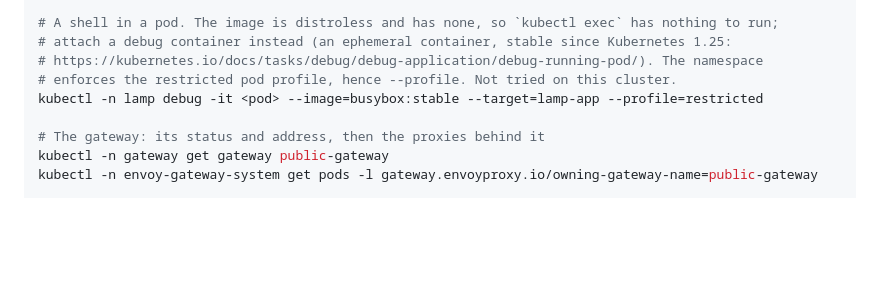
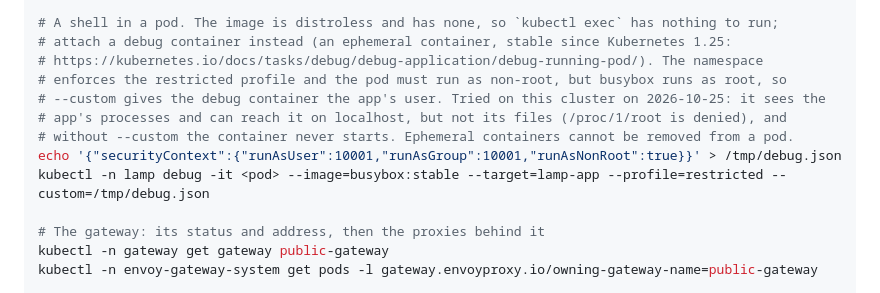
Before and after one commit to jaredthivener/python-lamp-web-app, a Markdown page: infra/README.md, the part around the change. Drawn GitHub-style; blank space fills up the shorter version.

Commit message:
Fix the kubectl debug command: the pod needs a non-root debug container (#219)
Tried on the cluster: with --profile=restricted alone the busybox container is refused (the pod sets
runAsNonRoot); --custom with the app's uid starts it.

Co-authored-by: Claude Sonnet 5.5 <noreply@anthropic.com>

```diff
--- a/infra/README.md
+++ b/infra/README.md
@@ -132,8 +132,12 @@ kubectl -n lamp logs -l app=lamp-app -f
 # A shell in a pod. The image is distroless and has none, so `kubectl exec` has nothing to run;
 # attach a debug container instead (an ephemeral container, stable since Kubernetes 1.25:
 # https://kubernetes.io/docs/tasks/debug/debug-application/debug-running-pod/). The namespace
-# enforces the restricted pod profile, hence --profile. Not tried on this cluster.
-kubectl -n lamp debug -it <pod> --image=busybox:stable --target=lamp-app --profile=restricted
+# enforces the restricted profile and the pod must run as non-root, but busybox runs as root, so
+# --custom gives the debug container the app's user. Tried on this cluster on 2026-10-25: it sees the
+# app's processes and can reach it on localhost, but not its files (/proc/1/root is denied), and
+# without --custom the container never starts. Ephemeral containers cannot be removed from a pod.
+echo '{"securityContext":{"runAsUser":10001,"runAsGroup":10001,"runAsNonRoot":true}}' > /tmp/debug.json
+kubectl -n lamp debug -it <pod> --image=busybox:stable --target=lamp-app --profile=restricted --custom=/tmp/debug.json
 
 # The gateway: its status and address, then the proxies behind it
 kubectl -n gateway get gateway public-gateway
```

▶ [Assignment]:
Above are the entries; copy every line among them that contains the word "image".

▶ [Task response]:
 # A shell in a pod. The image is distroless and has none, so `kubectl exec` has nothing to run;
-kubectl -n lamp debug -it <pod> --image=busybox:stable --target=lamp-app --profile=restricted
+kubectl -n lamp debug -it <pod> --image=busybox:stable --target=lamp-app --profile=restricted --custom=/tmp/debug.json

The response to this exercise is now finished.